Input for this task:
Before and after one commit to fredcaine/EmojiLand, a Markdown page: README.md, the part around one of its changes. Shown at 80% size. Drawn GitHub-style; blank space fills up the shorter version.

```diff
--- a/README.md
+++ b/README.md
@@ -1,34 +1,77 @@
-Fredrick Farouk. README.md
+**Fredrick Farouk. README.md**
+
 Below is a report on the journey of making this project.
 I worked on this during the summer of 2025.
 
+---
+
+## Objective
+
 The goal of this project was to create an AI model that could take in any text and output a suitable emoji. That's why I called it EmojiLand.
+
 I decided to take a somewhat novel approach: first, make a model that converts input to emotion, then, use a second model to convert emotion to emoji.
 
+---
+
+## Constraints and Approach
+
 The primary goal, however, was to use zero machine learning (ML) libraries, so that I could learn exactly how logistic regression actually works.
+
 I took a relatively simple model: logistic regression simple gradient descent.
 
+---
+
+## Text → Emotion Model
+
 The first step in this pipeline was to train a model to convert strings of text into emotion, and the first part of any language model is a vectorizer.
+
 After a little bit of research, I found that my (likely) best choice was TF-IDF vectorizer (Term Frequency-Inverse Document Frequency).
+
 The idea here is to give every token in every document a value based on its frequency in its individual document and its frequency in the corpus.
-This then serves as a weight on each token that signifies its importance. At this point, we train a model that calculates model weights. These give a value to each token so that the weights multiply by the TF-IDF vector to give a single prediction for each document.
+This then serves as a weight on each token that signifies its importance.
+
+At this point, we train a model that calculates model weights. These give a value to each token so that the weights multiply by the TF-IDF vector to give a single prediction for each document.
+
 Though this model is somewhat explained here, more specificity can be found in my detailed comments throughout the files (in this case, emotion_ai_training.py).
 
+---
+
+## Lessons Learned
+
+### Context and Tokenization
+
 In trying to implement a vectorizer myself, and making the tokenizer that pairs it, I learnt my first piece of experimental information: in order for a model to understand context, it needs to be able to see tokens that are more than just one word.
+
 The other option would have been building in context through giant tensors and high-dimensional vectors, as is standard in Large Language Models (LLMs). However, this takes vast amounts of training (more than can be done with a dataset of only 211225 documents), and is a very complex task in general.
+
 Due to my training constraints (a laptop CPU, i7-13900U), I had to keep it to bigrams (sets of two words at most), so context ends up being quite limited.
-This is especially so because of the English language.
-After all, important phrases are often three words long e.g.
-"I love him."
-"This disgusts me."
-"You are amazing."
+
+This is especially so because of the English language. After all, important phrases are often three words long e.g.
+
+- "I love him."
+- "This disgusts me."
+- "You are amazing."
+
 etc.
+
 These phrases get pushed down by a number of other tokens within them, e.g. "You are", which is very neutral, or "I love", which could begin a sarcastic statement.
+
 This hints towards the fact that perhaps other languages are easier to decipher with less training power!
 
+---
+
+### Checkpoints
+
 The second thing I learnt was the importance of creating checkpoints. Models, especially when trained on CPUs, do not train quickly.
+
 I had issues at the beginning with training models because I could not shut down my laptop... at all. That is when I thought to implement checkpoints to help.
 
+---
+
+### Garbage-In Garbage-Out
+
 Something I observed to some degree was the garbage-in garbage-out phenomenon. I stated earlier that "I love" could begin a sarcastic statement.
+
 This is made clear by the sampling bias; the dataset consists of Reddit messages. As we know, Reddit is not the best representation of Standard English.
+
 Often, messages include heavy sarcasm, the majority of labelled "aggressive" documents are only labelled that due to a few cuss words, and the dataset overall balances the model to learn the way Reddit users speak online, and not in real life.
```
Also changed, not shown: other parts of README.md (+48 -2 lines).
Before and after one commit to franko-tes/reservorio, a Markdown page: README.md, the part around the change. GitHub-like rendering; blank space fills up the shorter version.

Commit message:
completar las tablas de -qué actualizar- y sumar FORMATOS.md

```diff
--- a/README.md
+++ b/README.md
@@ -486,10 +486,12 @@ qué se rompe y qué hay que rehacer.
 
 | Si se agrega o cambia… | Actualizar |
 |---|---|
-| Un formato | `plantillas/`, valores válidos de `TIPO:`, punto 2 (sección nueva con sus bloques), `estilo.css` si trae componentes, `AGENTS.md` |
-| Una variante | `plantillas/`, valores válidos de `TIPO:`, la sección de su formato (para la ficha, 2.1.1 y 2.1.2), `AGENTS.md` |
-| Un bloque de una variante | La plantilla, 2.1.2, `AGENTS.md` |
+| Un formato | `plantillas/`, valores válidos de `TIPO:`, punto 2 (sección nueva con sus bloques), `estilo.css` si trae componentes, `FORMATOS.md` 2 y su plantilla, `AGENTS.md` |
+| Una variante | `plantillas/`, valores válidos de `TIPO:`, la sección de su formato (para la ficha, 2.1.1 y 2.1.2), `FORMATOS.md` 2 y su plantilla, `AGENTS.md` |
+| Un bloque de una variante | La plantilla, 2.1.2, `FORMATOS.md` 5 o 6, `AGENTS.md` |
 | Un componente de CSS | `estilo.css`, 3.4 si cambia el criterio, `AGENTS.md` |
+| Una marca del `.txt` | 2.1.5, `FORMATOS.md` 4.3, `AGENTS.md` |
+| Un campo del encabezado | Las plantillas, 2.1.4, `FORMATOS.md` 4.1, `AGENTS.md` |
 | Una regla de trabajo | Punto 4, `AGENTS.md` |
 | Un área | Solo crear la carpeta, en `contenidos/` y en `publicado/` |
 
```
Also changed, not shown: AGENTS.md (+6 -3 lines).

Work to be completed: Count the lines in the listing above that include the word "estilo", and respond with that number alone.

Answer to this task: 3